=== Section Start ===
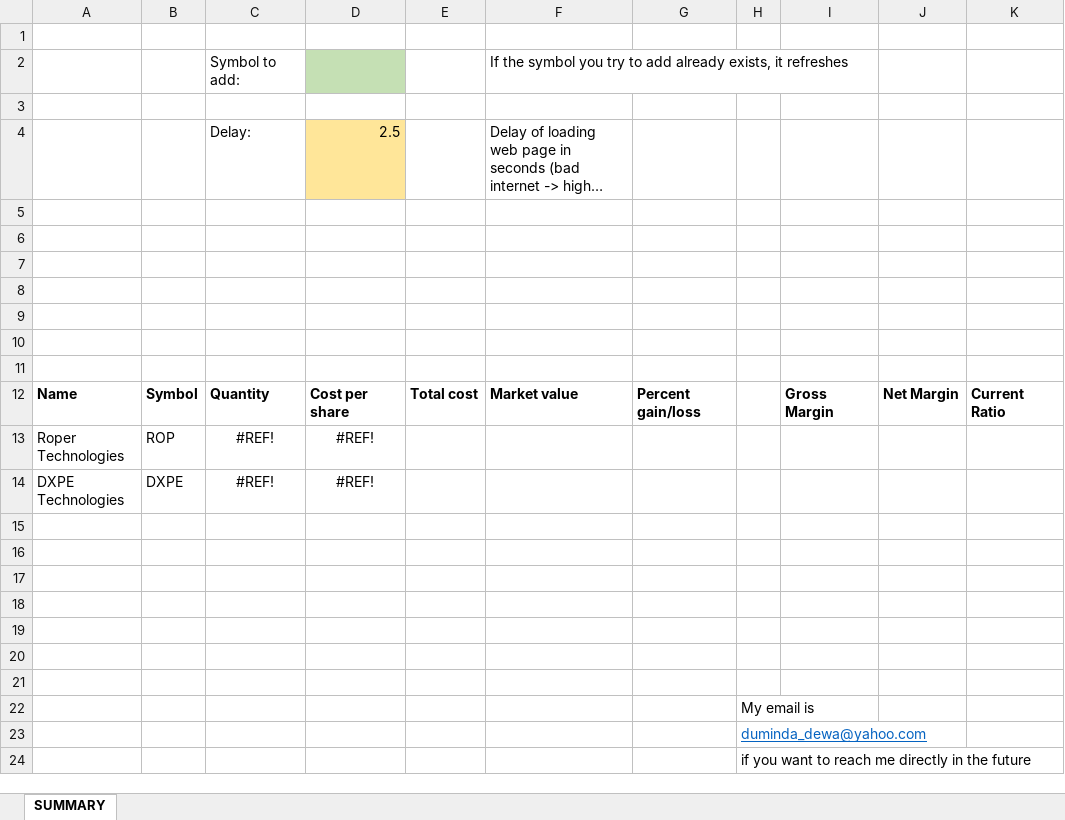
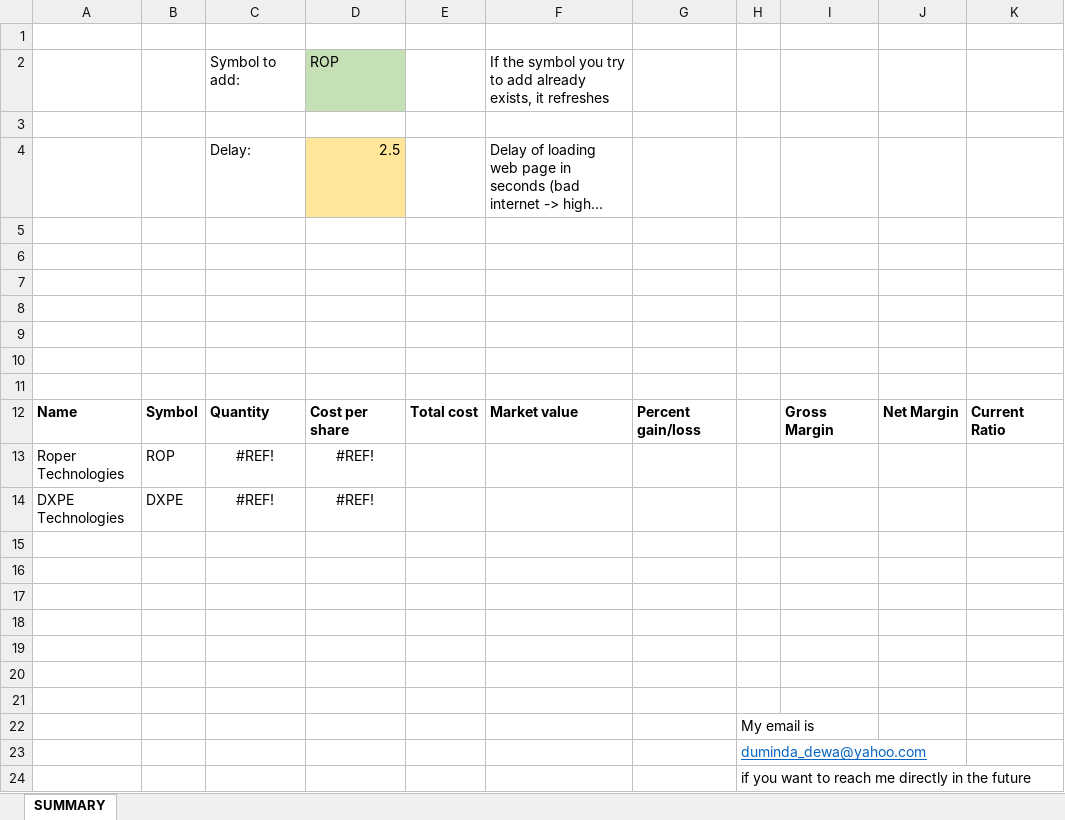
Before and after one commit to lauto16/Equity-research, an Excel workbook: STOCK_DETAILS.xlsm, sheet SUMMARY, drawn as a sheet; only a part is shown; long unchanged cells end in …; values as stored, in another font and other column widths than the file's, no borders; charts and pictures not drawn; the diff names each change by its address in the sheet, - before the commit and + after, or states it on an @@ line.

Commit message:
Add files via upload

```diff
--- a/STOCK_DETAILS.xlsm (sheet SUMMARY)
+++ b/STOCK_DETAILS.xlsm (sheet SUMMARY)
-D2: (empty)
+D2: ROP
```
Also changed, not shown: charts or pictures.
=== Section End ===
## ASSIGNED TASK
Pictures are to be left out; everything else in the entries is reproduced verbatim.

## FINAL ANSWER
Before and after one commit to lauto16/Equity-research, an Excel workbook: STOCK_DETAILS.xlsm, sheet SUMMARY, drawn as a sheet; only a part is shown; long unchanged cells end in …; values as stored, in another font and other column widths than the file's, no borders; charts and pictures not drawn; the diff names each change by its address in the sheet, - before the commit and + after, or states it on an @@ line.

Commit message:
Add files via upload

```diff
--- a/STOCK_DETAILS.xlsm (sheet SUMMARY)
+++ b/STOCK_DETAILS.xlsm (sheet SUMMARY)
-D2: (empty)
+D2: ROP
```
Also changed, not shown: charts or pictures.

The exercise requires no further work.